As the CPP virus swipes through the United States, much attention has been paid to the situation in large cities. That’s not, however, where the rate of infection has been the highest.
The epidemic has been the most concentrated in three suburbs around New York City as well as in New Orleans.
While New York City has the highest number of confirmed cases, over 57,000, when counted per capita, the worst hit is Rockland County, a neighboring suburb of some 325,000 on the west side of the Hudson River.
More than one in 67 Rockland residents has tested positive, a rate over twice as high as in New York City.
Westchester County, a large suburb across the river from Rockland, has about one in 74 residents confirmed infected, a total of more than 13,000 cases as of April 3, according to the state’s Department of Health.
New Orleans, the largest city in Louisiana with a population of nearly 400,000, is the third most affected area in the nation, with more than 1 in 100 testing positive.
Nassau County, a large suburban area on Long Island just east of Queens, is in a similar situation with nearly one in 100 residents confirmed as infected.
In New York City and Westchester, it appears the pace of the epidemic has somewhat plateaued. Not so in Rockland, where the rate of infection still seems to be rapidly accelerating. Nassau, as well as the Suffolk and Orange counties, have experienced a quickening of the spread as well.
The CCP virus, also known as the novel coronavirus, broke out in Wuhan, China, around November and was allowed to spread around the world due to the coverup by the Chinese Communist Party (CCP).
More than a million people have been confirmed as infected and nearly 64,000 have died. In the United States, over 300,000 tested positive and over 8,000 died. New York state has more than 3,500 dead. Louisiana over 400.
A prognosis published by researchers under the University of Washington in Seattle expects the peak of the epidemic in 12 days, when the death rate could reach between about 1,200 and 4,100 in a single day.
By that model, roughly between 40,000 and 180,000 would die before July 1.
The White House coronavirus task force has issued guidelines for Americans to slow the spread of the disease, dubbed COVID-19. They recommend keeping distance of at least 6 feet from others when outside of home, washing hands frequently, avoid touching one’s face and eyes, and covering one’s face with a scarf or a mask in settings where maintaining distance is difficult. Depending on how disciplined Americans will be with the guidelines, fatalities may fall below the above projections, said Deborah Birx, the task force’s response coordinator, at its March 3 press briefing.
“If another major metropolitan area ends up having epidemic like the New York metro area, that could dramatically change not the model, but the reality of the impact of this virus on Americans.”
President Donald Trump said at the briefing he’d like to achieve a death toll far below the projected numbers.

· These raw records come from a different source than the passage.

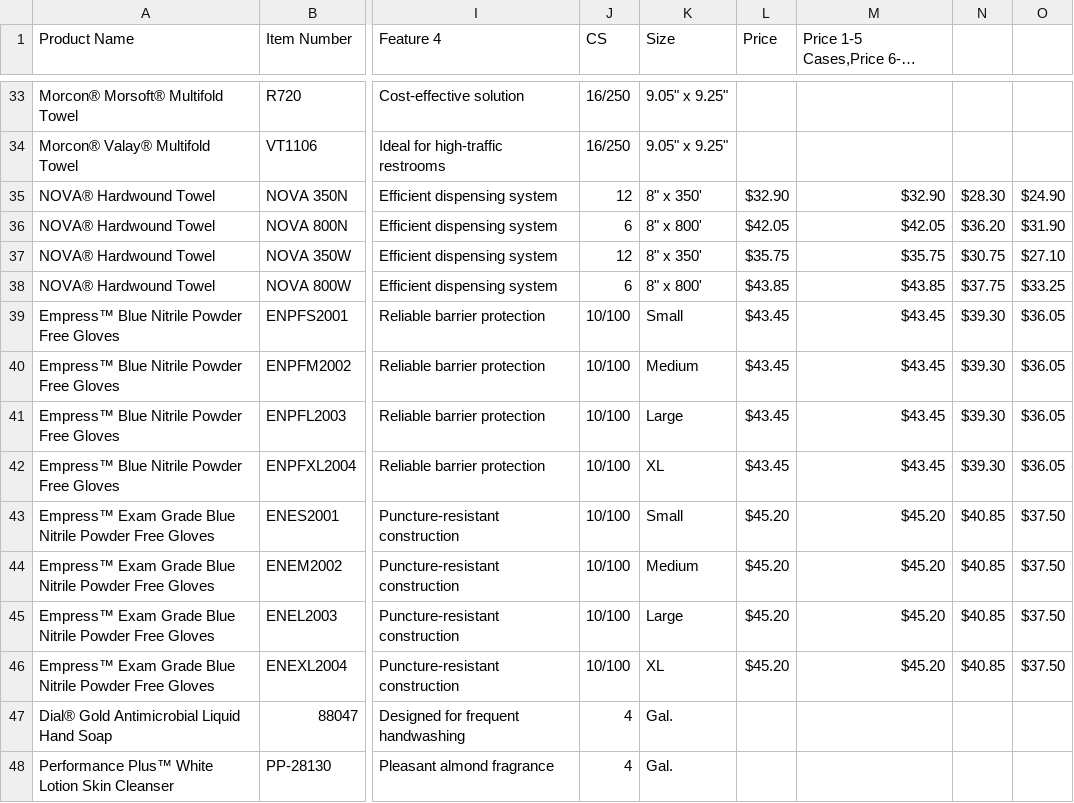
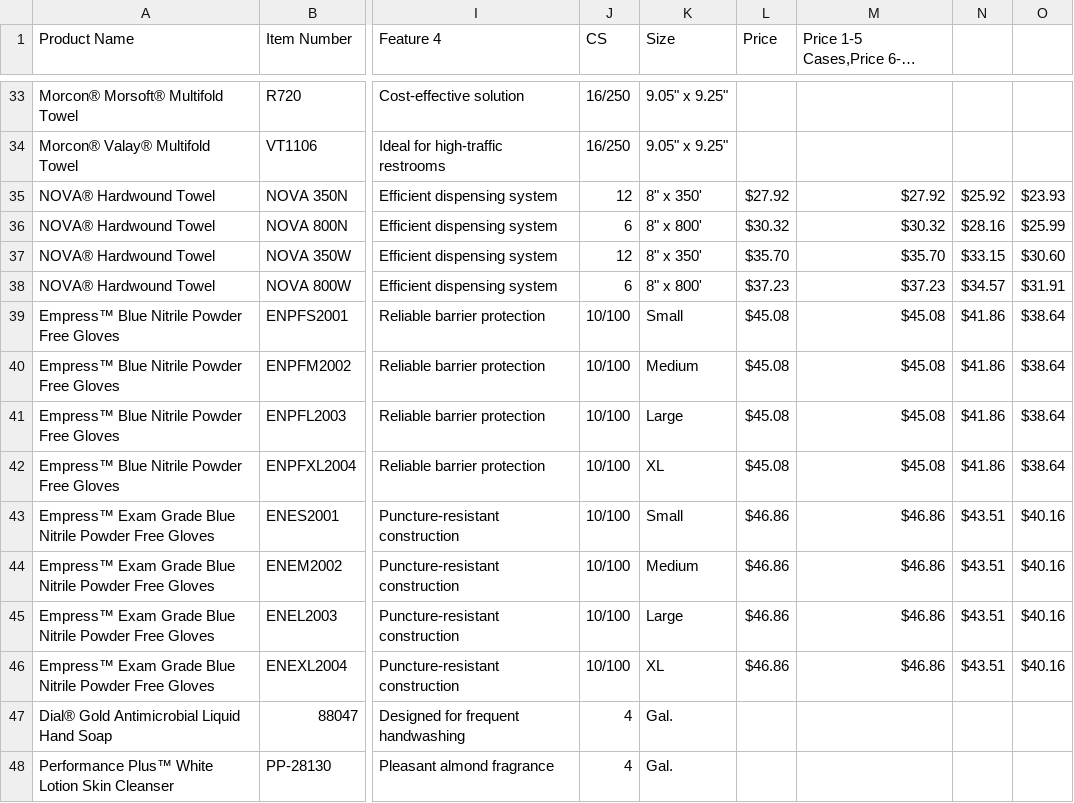
Before and after one commit to rzgbelda/RRS-Website, a CSV file: products.csv, drawn as a sheet; only a part is shown, gaps mark what is left out; long unchanged cells end in …; the diff covers the shown part only; the diff names each change by its address in the sheet, - before the commit and + after, or states it on an @@ line.

```diff
--- a/products.csv
+++ b/products.csv
-L35 (Price): $32.90
+L35 (Price): $27.92
-M35: $32.90
+M35: $27.92
-N35: $28.30
+N35: $25.92
-O35: $24.90
+O35: $23.93
-L36 (Price): $42.05
+L36 (Price): $30.32
-M36: $42.05
+M36: $30.32
-N36: $36.20
+N36: $28.16
-O36: $31.90
+O36: $25.99
-L37 (Price): $35.75
+L37 (Price): $35.70
-M37: $35.75
+M37: $35.70
-N37: $30.75
+N37: $33.15
-O37: $27.10
+O37: $30.60
-L38 (Price): $43.85
+L38 (Price): $37.23
-M38: $43.85
+M38: $37.23
-N38: $37.75
+N38: $34.57
-O38: $33.25
+O38: $31.91
-L39:L42 (Price): $43.45
+L39:L42 (Price): $45.08
-M39:M42: $43.45
+M39:M42: $45.08
-N39:N42: $39.30
+N39:N42: $41.86
-O39:O42: $36.05
+O39:O42: $38.64
-L43:L46 (Price): $45.20
+L43:L46 (Price): $46.86
-M43:M46: $45.20
+M43:M46: $46.86
-N43:N46: $40.85
+N43:N46: $43.51
-O43:O46: $37.50
+O43:O46: $40.16
```
Also changed, not shown: 57 edited cells elsewhere in this file, 2 other files.
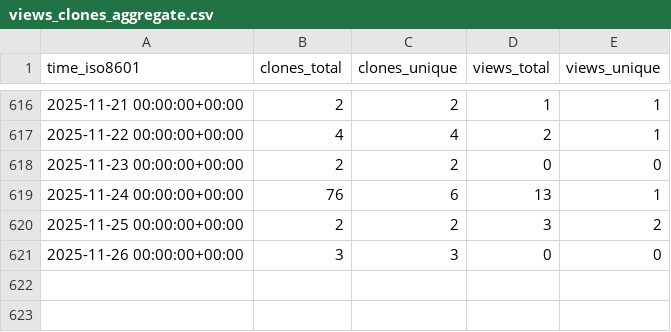
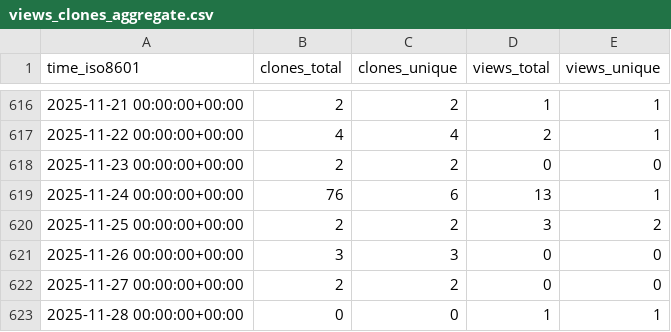
Before and after one commit to sysbio-curie/MaBoSS, a CSV file: sysbio-curie/MaBoSS/ghrs-data/views_clones_aggregate.csv, drawn as a sheet; only a part is shown, gaps mark what is left out; the diff names each change by its address in the sheet, - before the commit and + after, or states it on an @@ line.

```diff
--- a/sysbio-curie/MaBoSS/ghrs-data/views_clones_aggregate.csv
+++ b/sysbio-curie/MaBoSS/ghrs-data/views_clones_aggregate.csv
+row 622: 2025-11-27 00:00:00+00:00 | 2 | 2 | 0 | 0
+row 623: 2025-11-28 00:00:00+00:00 | 0 | 0 | 1 | 1
```
Also changed, not shown: 1 other file.
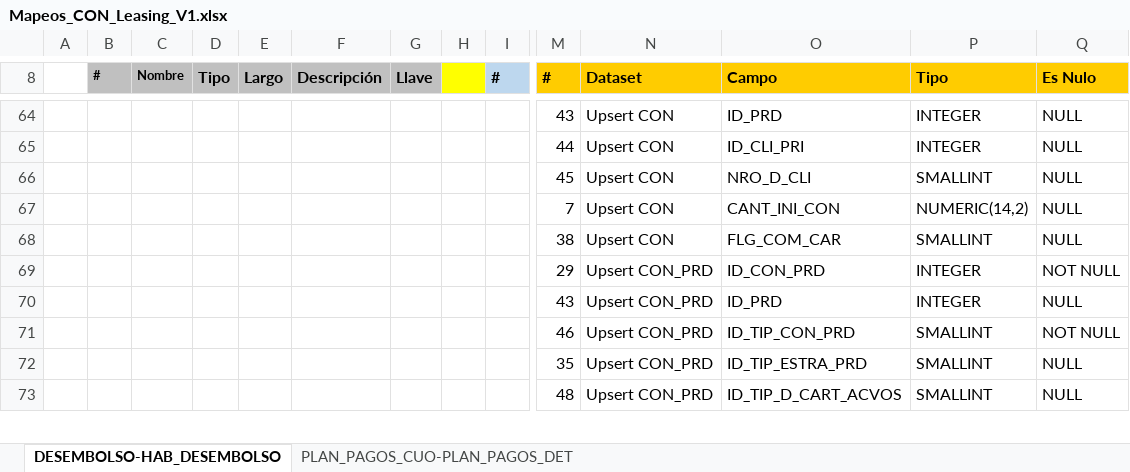
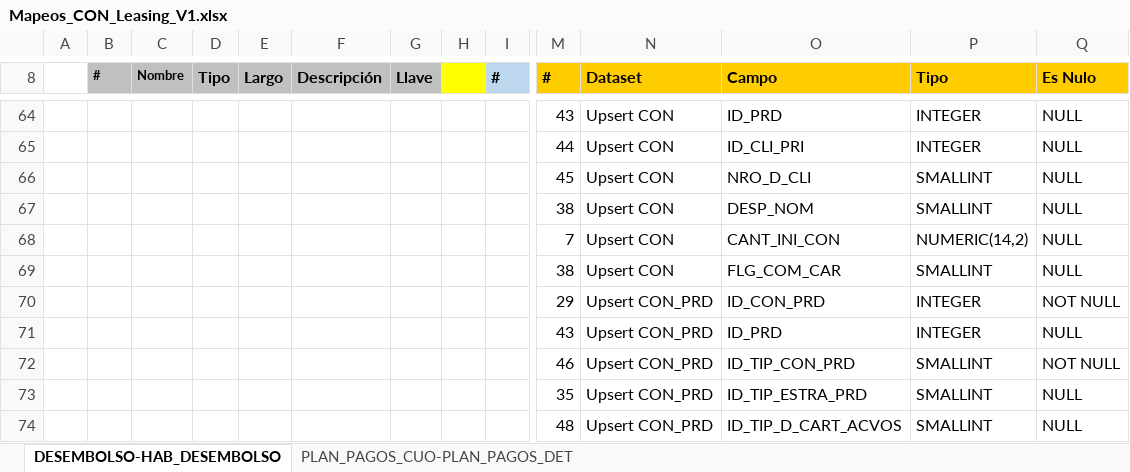
Before and after one commit to dliraFIT/dise-o-popular-dwh, an Excel workbook: Leasing/Mapeos_CON_Leasing_V1.xlsx, sheet DESEMBOLSO-HAB_DESEMBOLSO, drawn as a sheet; only a part is shown, gaps mark what is left out; values as stored, in another font and other column widths than the file's, no borders; rows hold the shown columns only; the diff names each change by its address in the sheet, - before the commit and + after, or states it on an @@ line.

```diff
--- a/Leasing/Mapeos_CON_Leasing_V1.xlsx (sheet DESEMBOLSO-HAB_DESEMBOLSO)
+++ b/Leasing/Mapeos_CON_Leasing_V1.xlsx (sheet DESEMBOLSO-HAB_DESEMBOLSO)
+row 67:  |  |  |  |  |  |  |  |  | 38 | Upsert CON | DESP_NOM | SMALLINT | NULL
```
Also changed, not shown: AAATR/Mapeos_CON_AAATR_V2.xlsx, 2 other files.
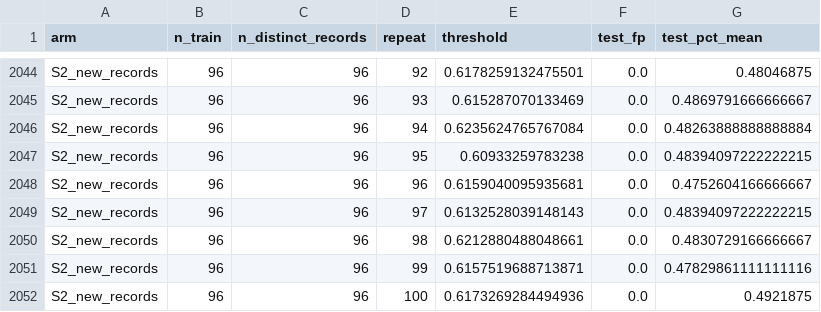
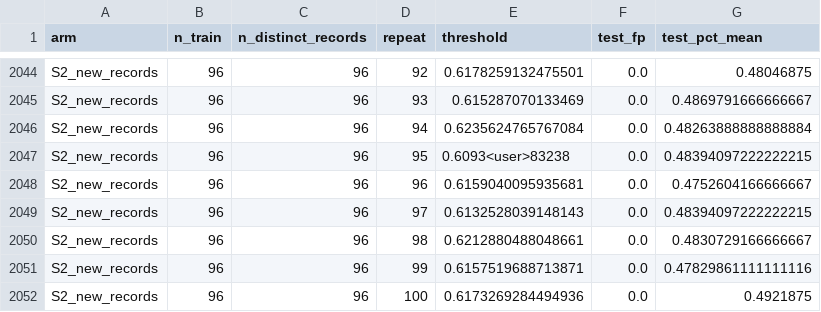
Before and after one commit to Jay-zhou114514/motor-health-monitor, a CSV file: experiments/EXP-V2-01-curve.csv, drawn as a sheet; only a part is shown, gaps mark what is left out.

```diff
--- a/experiments/EXP-V2-01-curve.csv
+++ b/experiments/EXP-V2-01-curve.csv
@@ -2046,3 +2046,3 @@ S2_new_records,96,96,93,0.615287070133469,0.0,0.4869791666666667
 S2_new_records,96,96,94,0.6235624765767084,0.0,0.48263888888888884
-S2_new_records,96,96,95,0.60933259783238,0.0,0.48394097222222215
+S2_new_records,96,96,95,0.6093<user>83238,0.0,0.48394097222222215
 S2_new_records,96,96,96,0.6159040095935681,0.0,0.4752604166666667
```
Also changed, not shown: 17 other files.
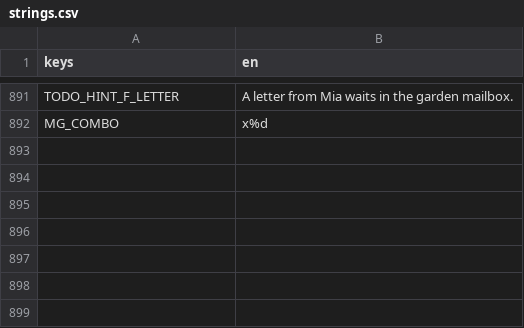
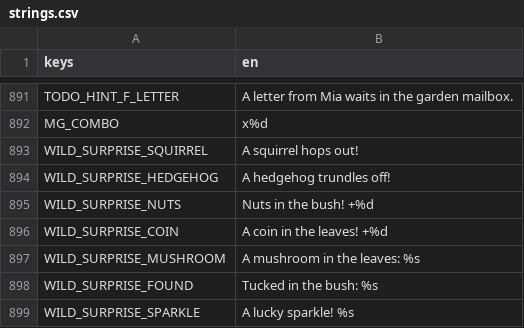
Before and after one commit to izzetemredemir/autumn-preserves, a CSV file: game/i18n/strings.csv, drawn as a sheet; only a part is shown, gaps mark what is left out.

```diff
--- a/game/i18n/strings.csv
+++ b/game/i18n/strings.csv
@@ -892 +892,8 @@ TODO_HINT_F_LETTER,A letter from Mia waits in the garden mailbox.
 MG_COMBO,x%d
+WILD_SURPRISE_SQUIRREL,A squirrel hops out!
+WILD_SURPRISE_HEDGEHOG,A hedgehog trundles off!
+WILD_SURPRISE_NUTS,Nuts in the bush! +%d
+WILD_SURPRISE_COIN,A coin in the leaves! +%d
+WILD_SURPRISE_MUSHROOM,A mushroom in the leaves: %s
+WILD_SURPRISE_FOUND,Tucked in the bush: %s
+WILD_SURPRISE_SPARKLE,A lucky sparkle! %s
```
Also changed, not shown: game/i18n/strings_tr.csv, 11 other files.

“I want none, but it’s too late for that,” he said. “But I want very few people relative to what the models are saying.”
The epidemic has put health care workers and resources under great strain in the most heavily affected areas.
Meanwhile, states’ mitigation measures, such as orders to close all non-essential businesses, have choked the economy. Payrolls have dropped by more than 700,000 between the second week of February and March, even before many of the stricter measures were taken. Unemployment claims increased to a record high of more than 6.6 million for the week ending March 28.